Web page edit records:
[Start of Attachment]

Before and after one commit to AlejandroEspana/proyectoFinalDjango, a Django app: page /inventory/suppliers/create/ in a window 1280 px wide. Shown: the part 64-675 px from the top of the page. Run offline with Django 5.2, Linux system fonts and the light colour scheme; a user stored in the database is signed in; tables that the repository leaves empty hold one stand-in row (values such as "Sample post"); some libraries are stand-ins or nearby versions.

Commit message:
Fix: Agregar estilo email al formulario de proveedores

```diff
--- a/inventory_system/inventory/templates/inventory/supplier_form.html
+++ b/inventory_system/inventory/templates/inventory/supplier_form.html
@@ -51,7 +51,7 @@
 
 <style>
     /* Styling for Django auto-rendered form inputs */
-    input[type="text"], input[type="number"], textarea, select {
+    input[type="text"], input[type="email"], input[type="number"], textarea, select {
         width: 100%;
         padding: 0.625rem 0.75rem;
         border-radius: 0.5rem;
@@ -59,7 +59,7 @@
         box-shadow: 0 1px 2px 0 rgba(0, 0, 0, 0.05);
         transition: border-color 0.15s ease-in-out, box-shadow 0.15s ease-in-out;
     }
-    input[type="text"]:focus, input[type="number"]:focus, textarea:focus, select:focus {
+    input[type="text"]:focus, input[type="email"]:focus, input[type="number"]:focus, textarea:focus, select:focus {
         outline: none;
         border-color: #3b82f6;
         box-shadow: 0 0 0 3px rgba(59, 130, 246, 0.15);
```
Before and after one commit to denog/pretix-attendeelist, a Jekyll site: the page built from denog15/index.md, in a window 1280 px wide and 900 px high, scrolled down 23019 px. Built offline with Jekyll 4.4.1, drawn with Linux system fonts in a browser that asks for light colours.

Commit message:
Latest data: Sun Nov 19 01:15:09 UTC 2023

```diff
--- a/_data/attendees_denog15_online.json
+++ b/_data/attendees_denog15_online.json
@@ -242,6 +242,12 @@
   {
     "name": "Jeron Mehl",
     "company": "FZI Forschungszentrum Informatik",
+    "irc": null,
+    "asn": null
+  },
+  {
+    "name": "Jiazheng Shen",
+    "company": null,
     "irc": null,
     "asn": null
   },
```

[End of Attachment]

• **Task to complete**
Copy the records exactly, keeping every word in place.

• **Output of the exercise**
Before and after one commit to AlejandroEspana/proyectoFinalDjango, a Django app: page /inventory/suppliers/create/ in a window 1280 px wide. Shown: the part 64-675 px from the top of the page. Run offline with Django 5.2, Linux system fonts and the light colour scheme; a user stored in the database is signed in; tables that the repository leaves empty hold one stand-in row (values such as "Sample post"); some libraries are stand-ins or nearby versions.

Commit message:
Fix: Agregar estilo email al formulario de proveedores

```diff
--- a/inventory_system/inventory/templates/inventory/supplier_form.html
+++ b/inventory_system/inventory/templates/inventory/supplier_form.html
@@ -51,7 +51,7 @@
 
 <style>
     /* Styling for Django auto-rendered form inputs */
-    input[type="text"], input[type="number"], textarea, select {
+    input[type="text"], input[type="email"], input[type="number"], textarea, select {
         width: 100%;
         padding: 0.625rem 0.75rem;
         border-radius: 0.5rem;
@@ -59,7 +59,7 @@
         box-shadow: 0 1px 2px 0 rgba(0, 0, 0, 0.05);
         transition: border-color 0.15s ease-in-out, box-shadow 0.15s ease-in-out;
     }
-    input[type="text"]:focus, input[type="number"]:focus, textarea:focus, select:focus {
+    input[type="text"]:focus, input[type="email"]:focus, input[type="number"]:focus, textarea:focus, select:focus {
         outline: none;
         border-color: #3b82f6;
         box-shadow: 0 0 0 3px rgba(59, 130, 246, 0.15);
```
Before and after one commit to denog/pretix-attendeelist, a Jekyll site: the page built from denog15/index.md, in a window 1280 px wide and 900 px high, scrolled down 23019 px. Built offline with Jekyll 4.4.1, drawn with Linux system fonts in a browser that asks for light colours.

Commit message:
Latest data: Sun Nov 19 01:15:09 UTC 2023

```diff
--- a/_data/attendees_denog15_online.json
+++ b/_data/attendees_denog15_online.json
@@ -242,6 +242,12 @@
   {
     "name": "Jeron Mehl",
     "company": "FZI Forschungszentrum Informatik",
+    "irc": null,
+    "asn": null
+  },
+  {
+    "name": "Jiazheng Shen",
+    "company": null,
     "irc": null,
     "asn": null
   },
```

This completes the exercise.